An over emphasis on the size of the aid budget rather than effectiveness. We argue that the fixation of the UN, OECD, NGOs and well-nigh most international aid agencies on continually increasing their aid budgets is essentially counterproductive. This pressure for increased size compromises quality and effectiveness and encourages disincentives for better performance on the part of all concerned.
Lack of policy coherency within and between relevant government departments engaged in delivery of ODA. Provision of effective ODA is currently undermined through a lack of strategic, coordinated focus on making a tangible contribution to poverty reduction. There is a lack of common vision, inadequate leadership for policy coherency and an absence of political commitment to make it happen.
Lack of development expertise, experience, capacity and accountability in ODA delivery. A myriad of government departments are currently engaged in development assistance. The roles and mandates of these departments involved in delivery of ODA appears unclear, blurring distinctions between humanitarian, security and long term development initiatives. The need for clarification is critical, given military, police and civilian involvement in ODA delivery.
Narrow and short-term approaches to governance are not addressing long term needs. While Australia invests heavily in good governance strengthening in partner countries, very little has been done to create a better understanding of and demand for improved governance amongst civil society.
Current approaches to capacity development have not achieved the desired, sustainable results and have raised serious questions about Australia’s approach to partnership and development assistance. Placement of Australian in-line advisors into senior Pacific Island government positions undermines local accountability and runs counter to long accepted principles of sustainable capacity development
Deterioration of relationships with major development partners in the Pacific. Aggressive, arrogant, non-consultative and partisan approaches to development assistance are not conducive to fostering long-term relationships built on mutual respect and trust.

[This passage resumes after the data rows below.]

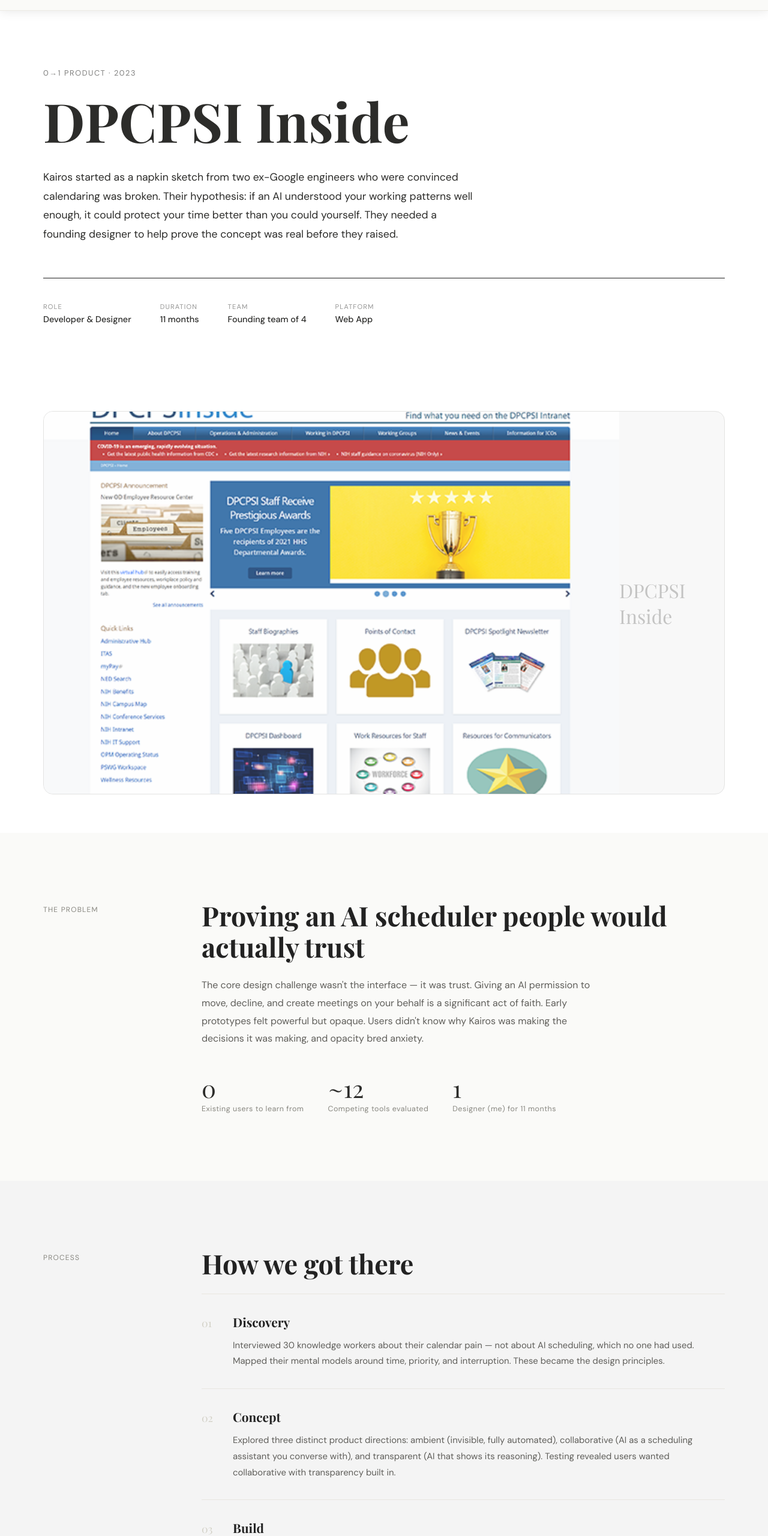
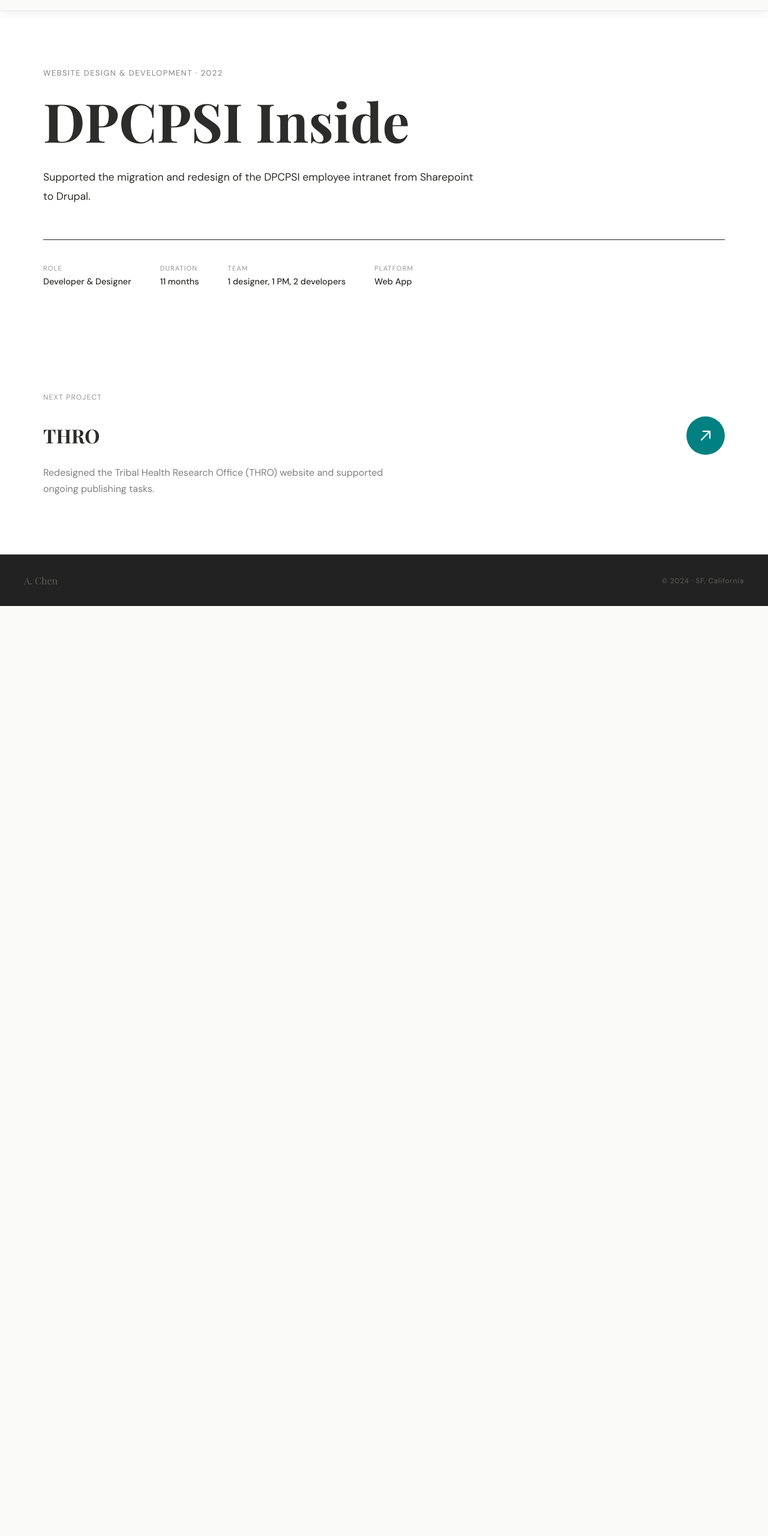
Before and after one commit to stringerkm/kmstringer-portfolio, a React (Vite) app: page /project/dpcpsi-inside in a window 1280 px wide. Shown: the part 47-2607 px from the top of the page at 60% size. After the commit the page ends 1057 px from the top, so only its background shows below. Built offline with nearby package versions, Linux system fonts and the light colour scheme; a web font is replaced by a local one.

Commit message:
Update portfolio

```diff
--- a/src/ProjectDetail.jsx
+++ b/src/ProjectDetail.jsx
@@ -96,7 +96,7 @@
             className={`cs-hero__overview ${fu(headerInView, 2)}`}
             style={{ color: project.accent }}
           >
-            {project.overview}
+            {project.description}
           </p>
 
           <div className={`cs-hero__meta ${fu(headerInView, 3)}`}>
@@ -125,134 +125,6 @@
         </div>
       </header>
 
-      {/* ── MOCKUP PLACEHOLDER ── */}
-      <div className="cs-mockup" style={{ background: project.color }}>
-        <div className="container">
-          <div
-            className="cs-mockup__screen"
-            style={{ borderColor: project.accent + "22" }}
-          >
-            <div
-              className="cs-mockup__screen-inner"
-              style={{ background: project.accent + "08" }}
-            >
-              <img
-            src={project.coverImage}
-            alt={project.title}
-            style={{
-              width: "100%",
-              height: "100%",
-              objectFit: "cover",
-              transition: "transform 0.6s ease",
-              transform: hovered ? "scale(1.04)" : "scale(1)",
-              opacity: 0.85,
-            }}
-          />
-              <p
-                className="cs-mockup__label serif"
-                style={{ color: project.accent, opacity: 0.25 }}
-              >
-                {project.title}
-              </p>
-            </div>
-          </div>
-        </div>
-      </div>
-
-      {/* ── PROBLEM ── */}
-      <section ref={problemRef} className="cs-section">
-        <div className="container cs-section__inner">
-          <div className={`cs-section__label-col ${fu(problemInView)}`}>
-            <p className="cs-section__label">The Problem</p>
-          </div>
-          <div className="cs-section__content">
-            <h2 className={`cs-section__heading serif ${fu(problemInView, 1)}`}>
-              {project.problem.heading}
-            </h2>
-            <p className={`cs-section__body ${fu(problemInView, 2)}`}>
-              {project.problem.body}
-            </p>
-            <div className={`cs-stats ${fu(problemInView, 3)}`}>
-              {project.problem.stats.map(s => (
-                <StatCard key={s.label} {...s} accent={project.accent} />
-              ))}
-            </div>
-          </div>
-        </div>
-      </section>
-
-      {/* ── PROCESS ── */}
-      <section ref={processRef} className="cs-section cs-section--warm">
-        <div className="container cs-section__inner">
-          <div className={`cs-section__label-col ${fu(processInView)}`}>
-            <p className="cs-section__label">Process</p>
-          </div>
-          <div className="cs-section__content">
-            <h2 className={`cs-section__heading serif ${fu(processInView, 1)}`}>
-              How we got there
-            </h2>
-            <div className="cs-process">
-              {project.process.map((step, i) => (
-                <div
-                  key={step.phase}
-                  className={`cs-process__step ${fu(processInView, Math.min(i + 1, 4))}`}
-                >
-                  <div className="cs-process__step-header">
-                    <span className="cs-process__step-num serif">
-                      {String(i + 1).padStart(2, "0")}
-                    </span>
-                    <h3 className="cs-process__step-phase serif">
-                      {step.phase}
-                    </h3>
-                  </div>
-                  <p className="cs-process__step-body">{step.body}</p>
-                </div>
-              ))}
-            </div>
-          </div>
-        </div>
-      </section>
-
-      {/* ── SECOND MOCKUP ── */}
-      <div className="cs-mockup cs-mockup--dark">
-        <div className="container">
-          <div className="cs-mockup__row">
-            {[0, 1, 2].map(n => (
-              <div
-                key={n}
-                className="cs-mockup__screen cs-mockup__screen--sm"
-                style={{ borderColor: "#ffffff18", animationDelay: `${n * 0.15}s` }}
-              >
-                <div className="cs-mockup__screen-inner cs-mockup__screen-inner--dark">
-                  <p className="cs-mockup__label serif">{project.title}</p>
-                </div>
-              </div>
-            ))}
-          </div>
-        </div>
-      </div>
-
-      {/* ── OUTCOME ── */}
-      <section ref={outcomeRef} className="cs-section">
-        <div className="container cs-section__inner">
-          <div className={`cs-section__label-col ${fu(outcomeInView)}`}>
-            <p className="cs-section__label">Outcome</p>
-          </div>
-          <div className="cs-section__content">
-            <h2 className={`cs-section__heading serif ${fu(outcomeInView, 1)}`}>
-              {project.outcome.heading}
-            </h2>
-            <p className={`cs-section__body ${fu(outcomeInView, 2)}`}>
-              {project.outcome.body}
-            </p>
-            <div className={`cs-stats ${fu(outcomeInView, 3)}`}>
-              {project.outcome.stats.map(s => (
-                <StatCard key={s.label} {...s} accent={project.accent} />
-              ))}
-            </div>
-          </div>
-        </div>
-      </section>
 
       {/* ── NEXT PROJECT ── */}
       {nextProject && (
--- a/src/portfolio.scss
+++ b/src/portfolio.scss
@@ -531,12 +531,12 @@
 
   &__grid {
     display: grid;
-    grid-template-columns: 2fr 1fr;
+    grid-template-columns: 1fr;
     gap: 5rem;
     align-items: start;
 
-    @media (max-width: 768px) {
-      grid-template-columns: 1fr;
+    @media (min-width: 768px) {
+      grid-template-columns: 2fr 1fr;
     }
   }
 
@@ -1088,7 +1088,7 @@
   }
 
   &__title {
-    font-size: clamp(2.5rem, 5vw, 5rem);
+    font-size: 2rem;
     line-height: 1.05;
   }
 
--- a/src/projects.js
+++ b/src/projects.js
@@ -75,7 +75,7 @@
     slug: "obssr",
     title: "OBSSR",
     category: "Website Design and Development",
-    year: "2024",
+    year: "2019 - 2025",
     tags: ["Drupal", "Figma"],
     description:
       "Supported the Office of Behavioral and Social Science Research (OBSSR) in a website redesign and migration from Wordpress to Drupal.",
@@ -93,9 +93,9 @@
 
     overview:
       "Solis Health had grown fast. Six product teams, three separate component libraries, and a design org where no two screens looked like they belonged to the same product. Patients switching between the scheduling app, the telehealth portal, and the pharmacy tool felt the inconsistency. So did engineers spending hours reconciling mismatched components.",
-    duration: "8 months",
-    team: "2 designers, 1 engineer, 6 product teams",
-    platform: "Web (React)",
+    duration: "12 months",
+    team: "1 designer, 1 PMs, 2 developers",
+    platform: "Drupal",
 
     problem: {
       heading: "Six teams, three libraries, zero consistency",
@@ -144,8 +144,8 @@
     id: 3,
     slug: "dpcpsi-inside",
     title: "DPCPSI Inside",
-    category: "0→1 Product",
-    year: "2023",
+    category: "Website Design & Development",
+    year: "2022",
     tags: ["Drupal"],
     description:
       "Supported the migration and redesign of the DPCPSI employee intranet from Sharepoint to Drupal.",
@@ -164,7 +164,7 @@
     overview:
       "Kairos started as a napkin sketch from two ex-Google engineers who were convinced calendaring was broken. Their hypothesis: if an AI understood your working patterns well enough, it could protect your time better than you could yourself. They needed a founding designer to help prove the concept was real before they raised.",
     duration: "11 months",
-    team: "Founding team of 4",
+    team: "1 designer, 1 PM, 2 developers",
     platform: "Web App",
 
     problem: {
@@ -214,8 +214,8 @@
     id: 4,
     slug: "thro",
     title: "THRO",
-    category: "Web",
-    year: "2004",
+    category: "Website Design & Development",
+    year: "2022",
     tags: ["Drupal", "Figma"],
     description:
       "Redesigned the Tribal Health Research Office (THRO) website and supported ongoing publishing tasks.",
@@ -234,7 +234,7 @@
     overview:
       "Forma Editorial is a seven-person architecture and interiors studio doing some of the most interesting residential work in the Pacific Northwest. Their reputation was exceptional. Their brand was a white-label WordPress theme from 2017. They needed an identity that matched the quality of what they built.",
     duration: "4 months",
-    team: "1 designer, 1 developer",
+    team: "1 designer, 1 PM, 1 developer",
     platform: "Branding + Web",
 
     problem: {
@@ -304,7 +304,7 @@
     overview:
       "Forma Editorial is a seven-person architecture and interiors studio doing some of the most interesting residential work in the Pacific Northwest. Their reputation was exceptional. Their brand was a white-label WordPress theme from 2017. They needed an identity that matched the quality of what they built.",
     duration: "4 months",
-    team: "1 designer, 1 developer",
+    team: "1 designer, 1PM, 1 developer",
     platform: "Branding + Web",
 
     problem: {
@@ -355,7 +355,7 @@
     slug: "scg-com",
     title: "The Scientific Consulting Group",
     category: "Web",
-    year: "2004",
+    year: "2022",
     tags: ["Nunjucks", "Bootstrap"],
     description:
       "Supported the website redesign and streamlined the website making it easier to update and maintain.",
@@ -374,8 +374,8 @@
     overview:
       "Forma Editorial is a seven-person architecture and interiors studio doing some of the most interesting residential work in the Pacific Northwest. Their reputation was exceptional. Their brand was a white-label WordPress theme from 2017. They needed an identity that matched the quality of what they built.",
     duration: "4 months",
-    team: "1 designer, 1 developer",
-    platform: "Branding + Web",
+    team: "1 designer, 1PM, 1 developer",
+    platform: "Nunjucks",
 
     problem: {
       heading: "World-class work, invisible brand",
@@ -444,8 +444,8 @@
     overview:
       "Forma Editorial is a seven-person architecture and interiors studio doing some of the most interesting residential work in the Pacific Northwest. Their reputation was exceptional. Their brand was a white-label WordPress theme from 2017. They needed an identity that matched the quality of what they built.",
     duration: "4 months",
-    team: "1 designer, 1 developer",
-    platform: "Branding + Web",
+    team: "1 designer, 1PM, 3 developers",
+    platform: "Drupal",
 
     problem: {
       heading: "World-class work, invisible brand",
@@ -495,7 +495,7 @@
     slug: "rooted-studio",
     title: "The Rooted Studio",
     category: "Web",
-    year: "2004",
+    year: "2020",
     tags: ["Wordpress"],
     description:
       "Designed and built a website for a design + build architecture firm.",
@@ -514,7 +514,7 @@
     overview:
       "Forma Editorial is a seven-person architecture and interiors studio doing some of the most interesting residential work in the Pacific Northwest. Their reputation was exceptional. Their brand was a white-label WordPress theme from 2017. They needed an identity that matched the quality of what they built.",
     duration: "4 months",
-    team: "1 designer, 1 developer",
+    team: "1 designer + developer",
     platform: "Branding + Web",
 
     problem: {
```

Respect for and understanding of Pacific cultures and approaches to local development are required for constructive and sustainable outcomes.